The two major religions in Nigeria, Christianity and Islam both have different opinions regarding conceiving through technology.
The Chief Missioner of NASFAT, an Islamic organization in Nigeria, Imam AbdulAzeez Onike has said recently, “Nothing in Islam says a woman cannot get pregnant through ART as our religion is not against it, but Islam prohibits abuse of the practice. As such, Islam frowns upon IVF for a single parent or bisexuals. In order to protect the family lineage, Islamic religion supports artificial insemination by the husband (AIH) and prohibits artificial insemination by donor (AID).”
Explaining how religion and ART intertwine, Imam Onike mentioned that in ART practice, Islam prohibits three options as it involves third parties: surrogacy, egg donation and AID.
In a webinar, Onike told hundreds of Muslims, “Not everyone will have a child but you can have faith that you will have your own kids. Seek medical care, don’t lose hope, make efforts but do it in the halal way if you are having problems with having your own kids.”
According to the Imam, certain conditions must be met before a couple decides to have children through IVF.
“The sperm must come from the man, carried out by medical personnel, it must not be abused, it must not be done for child selection and there should be no third-party intrusion.”
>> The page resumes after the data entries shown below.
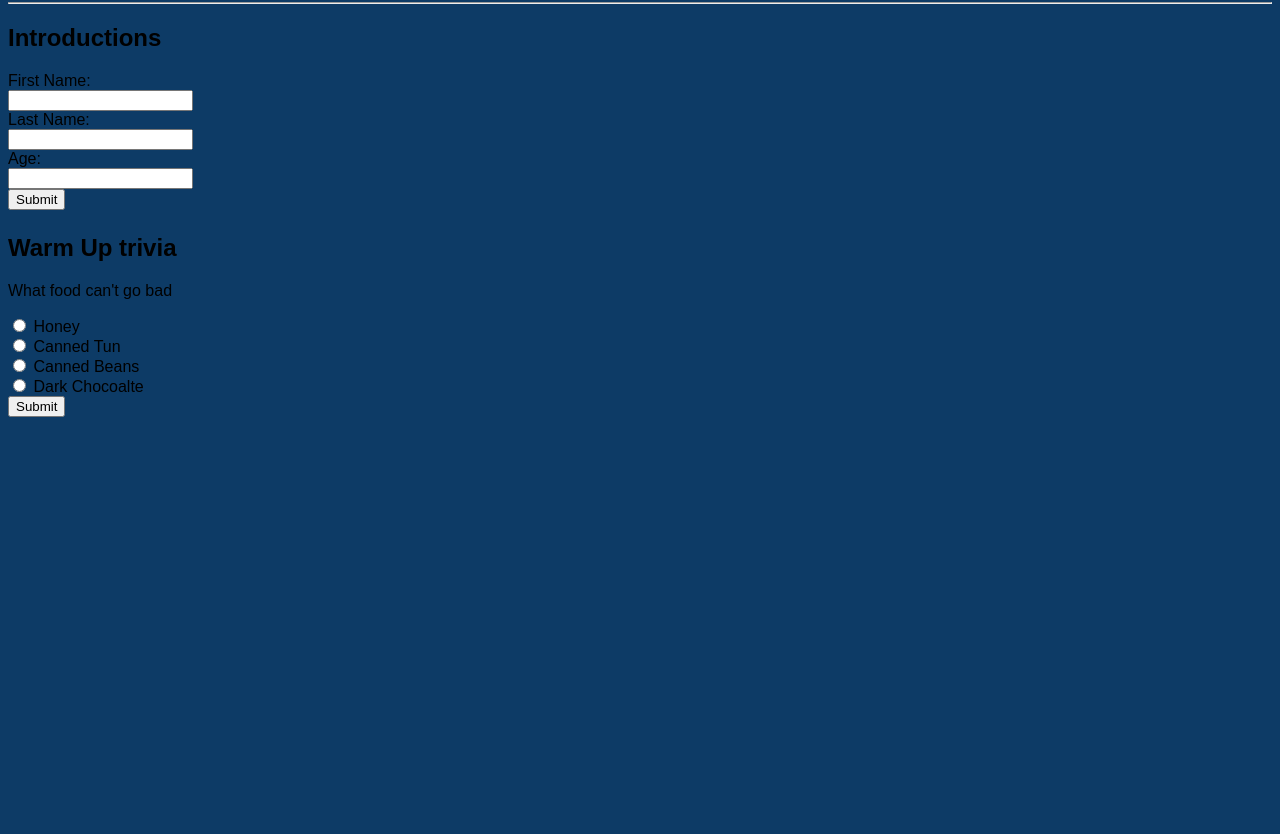
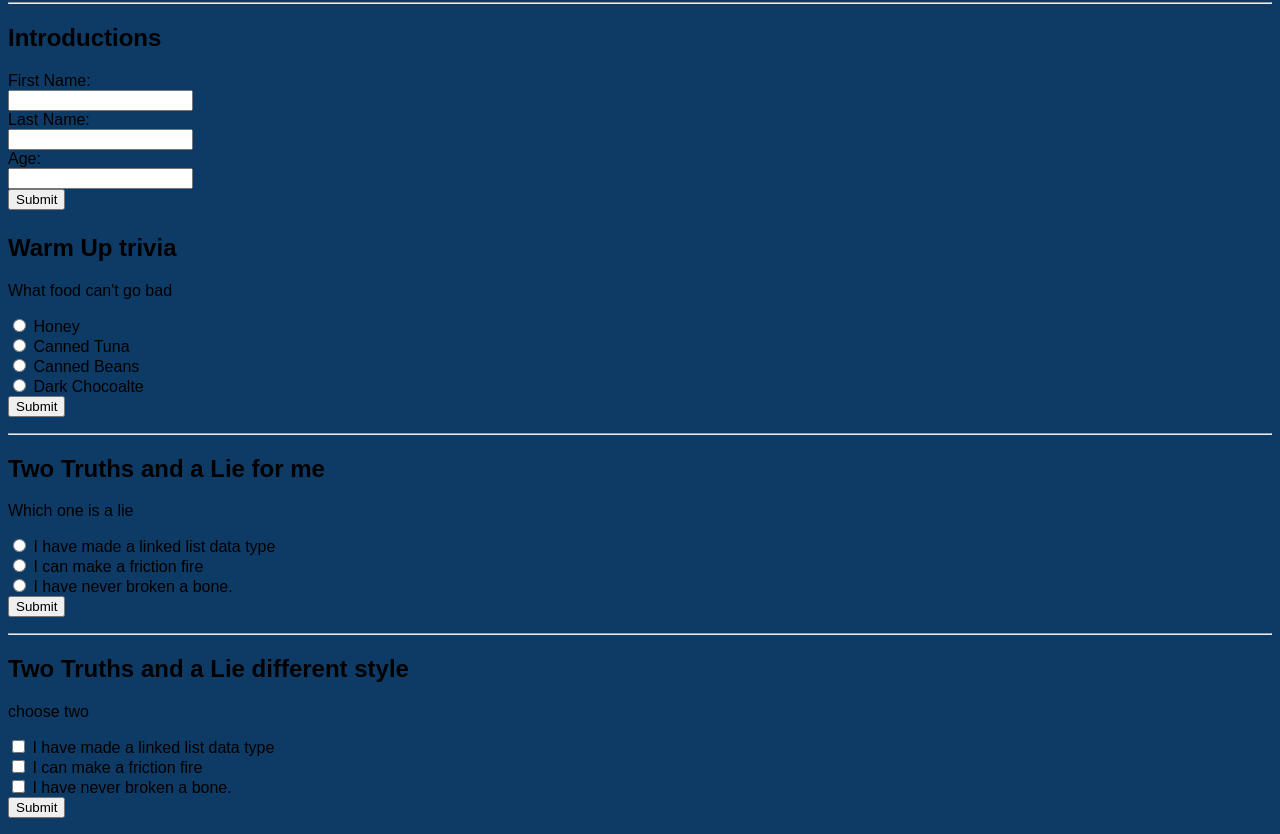
Before and after one commit to GCpeeper/Day14_copy, a plain HTML site: page index.html in a window 1280 px wide. Shown: the part 132-966 px from the top of the page. Before the commit the page ends 800 px from the top, so only its background shows below. Drawn offline with Linux system fonts and the light colour scheme; a web font is replaced by a local one.

Commit message:
added checkboxes

```diff
--- a/index.html
+++ b/index.html
@@ -57,17 +57,49 @@
       <h2>Warm Up trivia</h2>
       <p>What food can't go bad</p>
       <form action="">
-          <input type="radio" id="honey" name="trivia1" value="honey">
+          <input type="radio" id="honey" name="trivia1">
           <label for="trivia1-a">Honey</label><br>
-          <input type="radio" id="tuna" name="trivia1" value="bread">
-          <label for="trivia1-b">Canned Tun</label><br>
-          <input type="radio" id="beans" name="trivia1" value="milk">
+          <input type="radio" id="tuna" name="trivia1">
+          <label for="trivia1-b">Canned Tuna</label><br>
+          <input type="radio" id="beans" name="trivia1">
           <label for="trivia1-c">Canned Beans</label><br>
-          <input type="radio" id="chocoalte" name="trivia1" value="cheese">
+          <input type="radio" id="chocoalte" name="trivia1">
           <label for="trivia1-d">Dark Chocoalte</label><br>
       </form>
       <input type="button" value="Submit" onclick="checkTrivia1();">
       <p id="trivia1-answer"></p>
+      <hr>
+
+      <h2>Two Truths and a Lie for me</h2>
+
+      <p>Which one is a lie</p>
+      <form action="">
+          <input type="radio" id="list" name="truth">
+          <label for="truth1">I have made a linked list data type</label><br>
+          <input type="radio" id="fire" name="truth">
+          <label for="truth2">I can make a friction fire</label><br>
+          <input type="radio" id="bone" name="truth">
+          <label for="truth3">I have never broken a bone.</label><br>
+      </form>
+      <input type="button" value="Submit" onclick="checkRadioLie();">
+      <p id="lie-answer"></p>
+
+      <hr>
+      <h2>Two Truths and a Lie different style</h2>
+      <p>choose two</p>
+      <form action="">
+        <input type="checkbox" id="list2" name="truth">
+        <label for="truth1">I have made a linked list data type</label><br>
+        <input type="checkbox" id="fire2" name="truth">
+        <label for="truth2">I can make a friction fire</label><br>
+        <input type="checkbox" id="bone2" name="truth">
+        <label for="truth3">I have never broken a bone.</label><br>
+      </form>
+      <input type="button" value="Submit" onclick="checkCheckBoxLie();">
+      <p id="checkbox-answer"></p>
+
+
+
 
       <script src="js/truth.js"></script>
     </body>
--- a/js/truth.js
+++ b/js/truth.js
@@ -27,3 +27,16 @@ function checkTrivia1() {
         trivia_answer.innerHTML = fname + " sorry but you are incorrect. Try again if you want!";
     }
 }
+
+function checkRadioLie() {
+    let lie_answer = document.getElementById("lie-answer");
+
+    let lie = document.getElementById("bone").checked; // Check if the bone radio button is checked
+
+    // Check if the user selected the correct answer
+    if (lie) {
+        lie_answer.innerHTML = "Correct! I have broken bones Good job " + fname + "!";
+    } else {
+        lie_answer.innerHTML = fname + " sorry but you are incorrect. Try again if you want!";
+    }
+}
```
An elderly Muslim man who has done IVF for conception with his wife, Lateef Sanbe recounted, “From experience, I could remember that 15 years ago, we were with one of our doctors and after series of tests, we were told nothing is wrong with us and we were advised to consider going for IVF. We had to go for it in Ilorin considering our age. What I know is that there is no condition that is enforceable on a couple in a fertility clinic as their consent is paramount. The clinic will only do what the couple agrees on.
“Young couples should not wait up to 10 years before seeking medical intervention if they are having problems with having their children,” Sanbe suggested.
However, Christianity has no restrictions regarding ART as explained by Rev Funke Adejumo.
She emphasized, “Enough of the fasting and praying. God can do it through medical or other religious angles. Enough of crying at home, do something.”
Citing various instances, Adejumo expressed her concern over what people have done and gone through in the quest for a child.
Some people, she said, have waited for 23 years without a child and others like Mrs Bankole waited for 17 years before she could have her children.
Mrs Oyenike Bankole while recounting her journey from infertility to becoming a mother of four admitted, “I wanted to do surrogacy but my husband opted for IVF and we had four children through IVF after many years of waiting. I started doing IVF in 2002 and it did not click until 2005, but I lost the pregnancy. I never gave up because it was after the 12th trial that I finally gave birth to my first twin girls and I opted for the 13th trial which led to me having twin boys. Persistence is important.”
She advises young couples: “Pray and be patient when you are looking for children. Don’t stress yourself, if you need help, go to a fertility clinic. If you have eggs to store, store it so as to avoid regret later.”
In his contribution to the role of religion in assisted fertility, the CEO of Nordica, Dr Abayomi Ajayi stated that knowing the views of religion in ART is important.
“Ethical consideration is one thing religion has helped us with in our practice,” he noted.